*TASK OBJECTIVE*. Where the records below show the word "content" in a line, please copy that line.

*ENTRIES PROVIDED*.
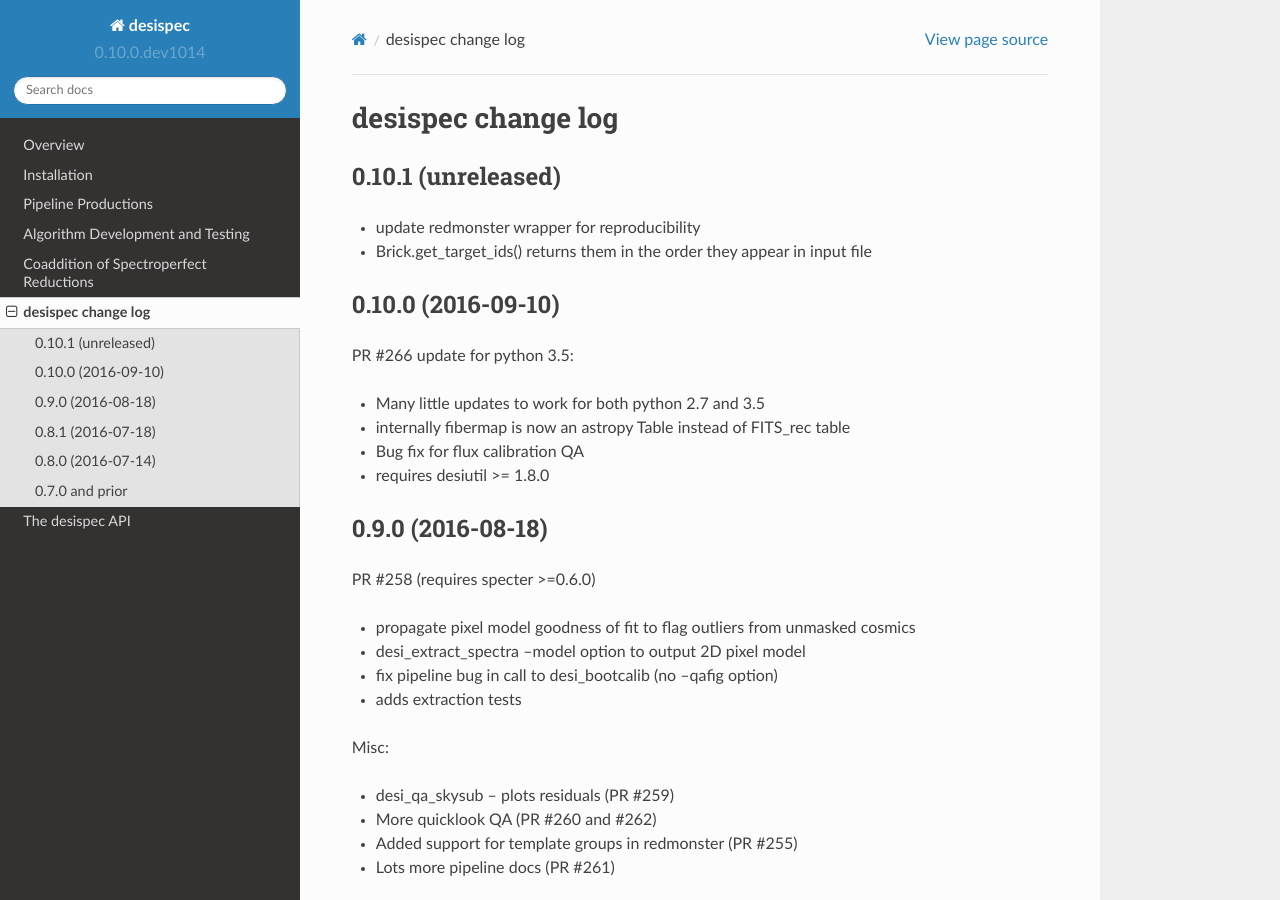
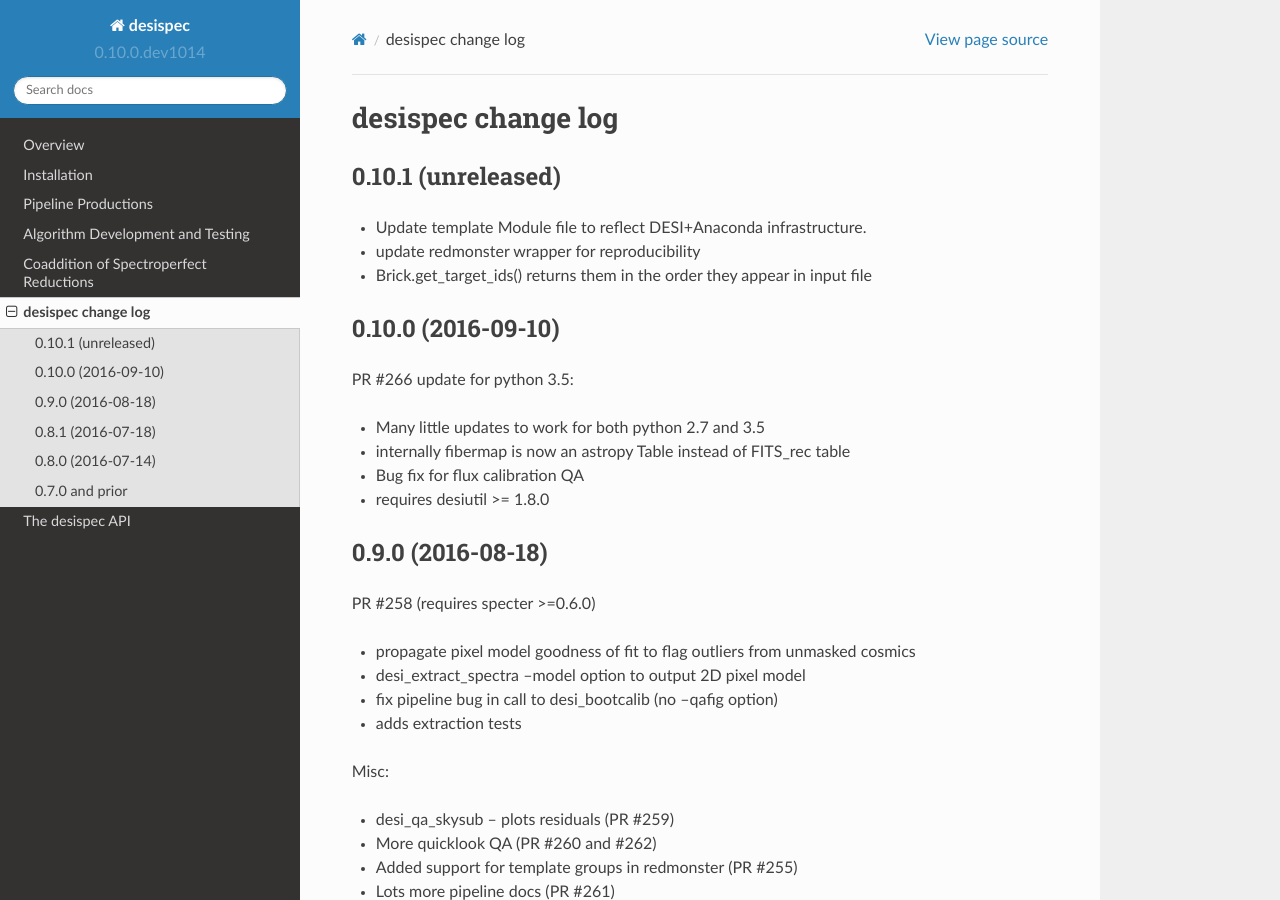
Before and after one commit to desihub/desispec, a Sphinx documentation site: the page built from doc/changes.rst, in a window 1280 px wide and 900 px high. Built offline with Sphinx 7.4.7 and the Read the Docs theme 2.0.0, drawn with Linux system fonts in a browser that asks for light colours.

Commit message:
update module file (#281)

```diff
--- a/doc/changes.rst
+++ b/doc/changes.rst
@@ -5,6 +5,7 @@ desispec change log
 0.10.1 (unreleased)
 -------------------
 
+* Update template Module file to reflect DESI+Anaconda infrastructure.
 * update redmonster wrapper for reproducibility
 * Brick.get_target_ids() returns them in the order they appear in input file
 
```
Also changed, not shown: 1 other file.
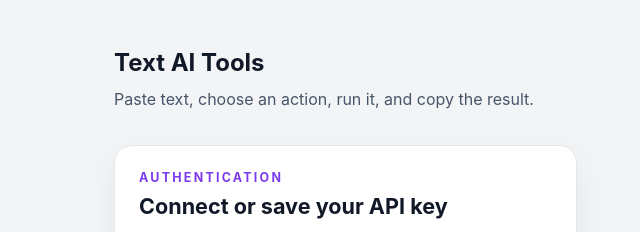
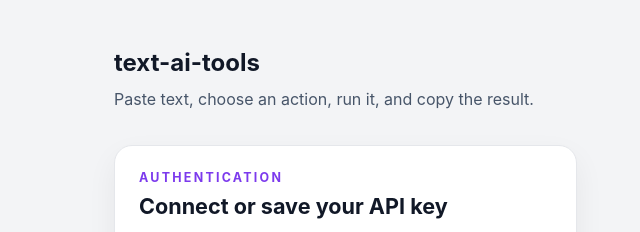
Before and after one commit to Nimzozo/Text-AI-tools, a plain HTML site: page docs/index.html in a window 1280 px wide. Shown: the top 232 px of the page, 0-640 px from the left. Drawn offline with Linux system fonts and the light colour scheme.

```diff
--- a/docs/index.html
+++ b/docs/index.html
@@ -3,14 +3,14 @@
   <head>
     <meta charset="UTF-8" />
     <meta name="viewport" content="width=device-width, initial-scale=1.0" />
-    <title>Text AI Tools</title>
+    <title>text-ai-tools</title>
     <link rel="stylesheet" href="style.css" />
   </head>
   <body>
     <div class="app-shell">
       <header class="header">
         <div class="brand-row">
-          <a class="brand" href="#">Text AI Tools</a>
+          <a class="brand" href="#">text-ai-tools</a>
           <a class="github-link" href="https://github.com/nimzozo/text-ai-tools" target="_blank" rel="noreferrer">GitHub</a>
         </div>
         <p class="subtitle">Paste text, choose an action, run it, and copy the result.</p>
```
Also changed, not shown: 1 other file.
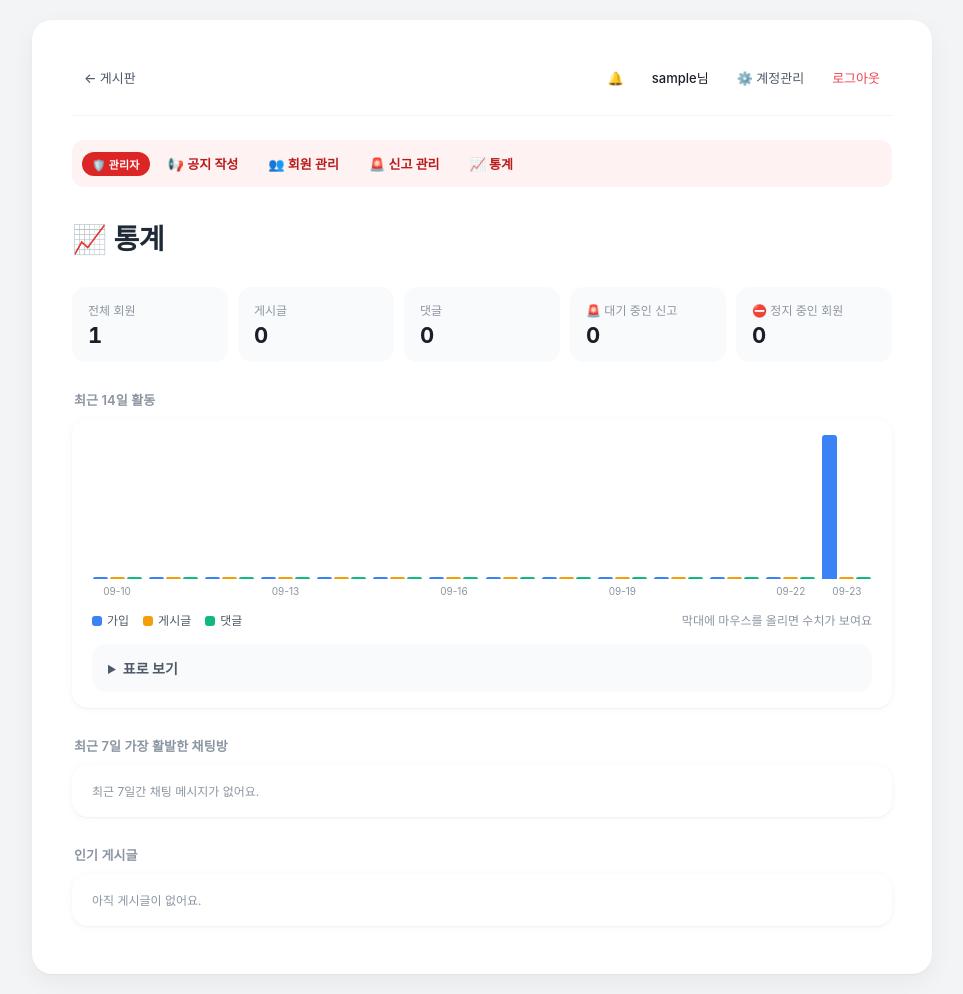
After one commit to sihoo11/week_06_bbs, a Flask app: page /admin/stats in a window 1280 px wide. The commit adds this page. Shown: the whole page, without its empty margins (158-1121 px from the left). Run offline with Flask 3, Linux system fonts and the light colour scheme; the visitor is signed in with stand-in values (Sample User, id 1); data comes from the database, SQL or seed files in the repository; data that the repository does not hold is empty; some libraries are stand-ins or nearby versions.

Commit message:
Feat: 관리자 통계 페이지 추가
- 회원·게시글·댓글·대기 신고·정지 회원 수 요약
- 최근 14일 일별 가입·게시글·댓글 차트 (표 보기 포함)
- 최근 7일 활발한 채팅방, 인기 게시글

Co-Authored-By: Claude Opus 5.5 <noreply@anthropic.com>

```diff
--- a/app.py
+++ b/app.py
@@ -6,7 +6,7 @@ import sqlite3
 import time
 import uuid
 from collections import defaultdict
-from datetime import date, datetime
+from datetime import date, datetime, timedelta
 from pathlib import Path
 
 import openai
@@ -1335,6 +1335,54 @@ def ban_user(user_id):
     conn.close()
     return redirect(safe_redirect_target(request.form.get("next"), url_for("admin_users")))
 
+@app.route("/admin/stats")
+def admin_stats():
+    if "user_id" not in session:
+        return redirect("/login")
+    if not session.get("is_admin"):
+        return "관리자만 접근할 수 있습니다.", 403
+
+    conn = get_db()
+    totals = conn.execute("""
+        SELECT (SELECT COUNT(*) FROM users) AS users,
+               (SELECT COUNT(*) FROM posts WHERE is_notice = 0) AS posts,
+               (SELECT COUNT(*) FROM comments) AS comments,
+               (SELECT COUNT(*) FROM reports WHERE status = 'pending') AS pending_reports,
+               (SELECT COUNT(*) FROM users WHERE banned_until > datetime('now', 'localtime')) AS banned
+    """).fetchone()
+
+    # 최근 14일 일별 가입·글·댓글 수 (기록이 없는 날도 0으로 채운다)
+    days = [(date.today() - timedelta(days=i)).isoformat() for i in range(13, -1, -1)]
+    daily = {d: {"date": d, "users": 0, "posts": 0, "comments": 0} for d in days}
+    for table, key, extra in [("users", "users", ""), ("posts", "posts", "AND is_notice = 0"), ("comments", "comments", "")]:
+        for row in conn.execute(f"""
+            SELECT date(created_at) AS d, COUNT(*) AS c FROM {table}
+            WHERE date(created_at) >= ? {extra} GROUP BY d
+        """, (days[0],)):
+            if row["d"] in daily:
+                daily[row["d"]][key] = row["c"]
+
+    top_rooms = conn.execute("""
+        SELECT chat_rooms.name, COUNT(chat_messages.id) AS c
+        FROM chat_messages JOIN chat_rooms ON chat_rooms.id = chat_messages.room_id
+        WHERE chat_rooms.is_dm = 0 AND chat_messages.created_at >= datetime('now', 'localtime', '-7 days')
+        GROUP BY chat_rooms.id ORDER BY c DESC LIMIT 5
+    """).fetchall()
+    top_posts = conn.execute("""
+        SELECT posts.id, posts.title, posts.views,
+               (SELECT COUNT(*) FROM post_likes WHERE post_likes.post_id = posts.id) AS like_count
+        FROM posts WHERE is_notice = 0 ORDER BY like_count DESC, views DESC LIMIT 5
+    """).fetchall()
+    conn.close()
+
+    daily_rows = list(daily.values())
+    daily_max = max([1] + [r[k] for r in daily_rows for k in ("users", "posts", "comments")])
+    room_max = max([1] + [r["c"] for r in top_rooms])
+    return render_template(
+        "admin_stats.html", totals=totals, daily=daily_rows, daily_max=daily_max,
+        top_rooms=top_rooms, room_max=room_max, top_posts=top_posts,
+    )
+
 @app.route("/admin/reports")
 def admin_reports():
     if "user_id" not in session:
--- a/templates/_admin_nav.html
+++ b/templates/_admin_nav.html
@@ -3,4 +3,5 @@
     <a href="/notice/new">📢 공지 작성</a>
     <a href="/admin/users">👥 회원 관리</a>
     <a href="/admin/reports">🚨 신고 관리</a>
+    <a href="/admin/stats">📈 통계</a>
 </div>
--- /dev/null
+++ b/templates/admin_stats.html
@@ -0,0 +1,87 @@
+{% extends "base.html" %}
+
+{% block title %}관리자 통계{% endblock %}
+
+{% block nav_left %}
+    <a href="/">← 게시판</a>
+{% endblock %}
+
+{% block nav_admin %}
+    {% if session.get("is_admin") %}
+        {% include "_admin_nav.html" %}
+    {% endif %}
+{% endblock %}
+
+{% block content %}
+    <h1>📈 통계</h1>
+
+    <div class="stat-tiles">
+        <div class="stat-tile"><div class="stat-tile-label">전체 회원</div><div class="stat-tile-value">{{ totals.users }}</div></div>
+        <div class="stat-tile"><div class="stat-tile-label">게시글</div><div class="stat-tile-value">{{ totals.posts }}</div></div>
+        <div class="stat-tile"><div class="stat-tile-label">댓글</div><div class="stat-tile-value">{{ totals.comments }}</div></div>
+        <a href="/admin/reports" class="stat-tile{% if totals.pending_reports %} warn{% endif %}" style="text-decoration: none;">
+            <div class="stat-tile-label">🚨 대기 중인 신고</div><div class="stat-tile-value">{{ totals.pending_reports }}</div>
+        </a>
+        <div class="stat-tile"><div class="stat-tile-label">⛔ 정지 중인 회원</div><div class="stat-tile-value">{{ totals.banned }}</div></div>
+    </div>
+
+    <div class="section-heading">최근 14일 활동</div>
+    <div class="settings-card">
+        <div class="daily-chart" role="img" aria-label="최근 14일 일별 가입자, 게시글, 댓글 수">
+            {% for d in daily %}
+            <div class="daily-col">
+                <div class="daily-bar series-users" style="height: {{ (d.users / daily_max * 100)|round(1) }}%" title="{{ d.date }} 가입 {{ d.users }}명"></div>
+                <div class="daily-bar series-posts" style="height: {{ (d.posts / daily_max * 100)|round(1) }}%" title="{{ d.date }} 게시글 {{ d.posts }}개"></div>
+                <div class="daily-bar series-comments" style="height: {{ (d.comments / daily_max * 100)|round(1) }}%" title="{{ d.date }} 댓글 {{ d.comments }}개"></div>
+            </div>
+            {% endfor %}
+        </div>
+        <div class="daily-labels">
+            {% for d in daily %}<span>{{ d.date[5:] if loop.first or loop.last or loop.index0 % 3 == 0 else '' }}</span>{% endfor %}
+        </div>
+        <div class="chart-legend">
+            <span><span class="legend-swatch series-users"></span>가입</span>
+            <span><span class="legend-swatch series-posts"></span>게시글</span>
+            <span><span class="legend-swatch series-comments"></span>댓글</span>
+            <span style="margin-left: auto; color: #8b95a1;">막대에 마우스를 올리면 수치가 보여요</span>
+        </div>
+        <details class="form-extra" style="margin: 0 20px 16px;">
+            <summary>표로 보기</summary>
+            <div class="timetable-wrap">
+                <table class="timetable">
+                    <thead><tr><th>날짜</th><th>가입</th><th>게시글</th><th>댓글</th></tr></thead>
+                    <tbody>
+                        {% for d in daily|reverse %}
+                        <tr><td>{{ d.date }}</td><td>{{ d.users }}</td><td>{{ d.posts }}</td><td>{{ d.comments }}</td></tr>
+                        {% endfor %}
+                    </tbody>
+                </table>
+            </div>
+        </details>
+    </div>
+
+    <div class="section-heading">최근 7일 가장 활발한 채팅방</div>
+    <div class="settings-card bar-chart">
+        {% for room in top_rooms %}
+        <div class="bar-row" title="{{ room.name }}: 메시지 {{ room.c }}개">
+            <span class="bar-label">{{ room.name }}</span>
+            <div class="bar-track"><div class="bar-fill" style="width: {{ (room.c / room_max * 100)|round(1) }}%"></div></div>
+            <span class="bar-value">{{ room.c }}</span>
+        </div>
+        {% else %}
+        <div class="settings-row-desc">최근 7일간 채팅 메시지가 없어요.</div>
+        {% endfor %}
+    </div>
+
+    <div class="section-heading">인기 게시글</div>
+    <div class="settings-card">
+        {% for p in top_posts %}
+        <div class="settings-row">
+            <a href="/posts/{{ p.id }}" class="settings-row-label" style="text-decoration: none;">{{ p.title }}</a>
+            <span class="post-meta" style="white-space: nowrap;">❤️ {{ p.like_count }} · 👁 {{ p.views }}</span>
+        </div>
+        {% else %}
+        <div class="settings-row"><div class="settings-row-desc">아직 게시글이 없어요.</div></div>
+        {% endfor %}
+    </div>
+{% endblock %}
--- a/templates/base.html
+++ b/templates/base.html
@@ -2262,6 +2262,10 @@
             font-variant-numeric: tabular-nums;
         }
 
+        .stat-tile.warn .stat-tile-value {
+            color: #f04452;
+        }
+
         /* ───── 우리 반: 시간표·학사일정·D-day ───── */
         .timetable-wrap {
             overflow-x: auto;
@@ -2375,6 +2379,104 @@
             text-overflow: ellipsis;
             max-width: 420px;
         }
+
+        /* ───── 관리자 통계 막대 ───── */
+        .bar-chart {
+            padding: 16px 20px;
+        }
+
+        .bar-row {
+            display: grid;
+            grid-template-columns: 110px 1fr 40px;
+            align-items: center;
+            gap: 10px;
+            padding: 5px 0;
+            font-size: 13px;
+        }
+
+        .bar-label {
+            color: #4e5968;
+            white-space: nowrap;
+            overflow: hidden;
+            text-overflow: ellipsis;
+        }
+
+        .bar-track {
+            height: 10px;
+            background: #f2f4f6;
+            border-radius: 5px;
+            overflow: hidden;
+        }
+
+        .bar-fill {
+            height: 100%;
+            background: #3b82f6;
+            border-radius: 5px;
+        }
+
+        .bar-value {
+            text-align: right;
+            color: #191f28;
+            font-weight: 600;
+            font-variant-numeric: tabular-nums;
+        }
+
+        .daily-chart {
+            display: flex;
+            align-items: flex-end;
+            gap: 6px;
+            height: 160px;
+            padding: 16px 20px 0;
+        }
+
+        .daily-col {
+            flex: 1;
+            display: flex;
+            align-items: flex-end;
+            justify-content: center;
+            gap: 2px;
+            height: 100%;
+        }
+
+        .daily-bar {
+            width: 30%;
+            min-height: 2px;
+            border-radius: 3px 3px 0 0;
+        }
+
+        .daily-labels {
+            display: flex;
+            gap: 6px;
+            padding: 6px 20px 14px;
+            font-size: 10px;
+            color: #8b95a1;
+        }
+
+        .daily-labels span {
+            flex: 1;
+            text-align: center;
+        }
+
+        .chart-legend {
+            display: flex;
+            gap: 14px;
+            padding: 0 20px 16px;
+            font-size: 12px;
+            color: #4e5968;
+        }
+
+        .legend-swatch {
+            display: inline-block;
+            width: 10px;
+            height: 10px;
+            border-radius: 3px;
+            margin-right: 5px;
+            vertical-align: -1px;
+        }
+
+        .series-users { background: #3b82f6; }
+        .series-posts { background: #f59e0b; }
+        .series-comments { background: #10b981; }
     </style>
 </head>
 <body>
```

*SOLUTION TO THIS EXERCISE*.
     <meta name="viewport" content="width=device-width, initial-scale=1.0" />
+{% block content %}
+            justify-content: center;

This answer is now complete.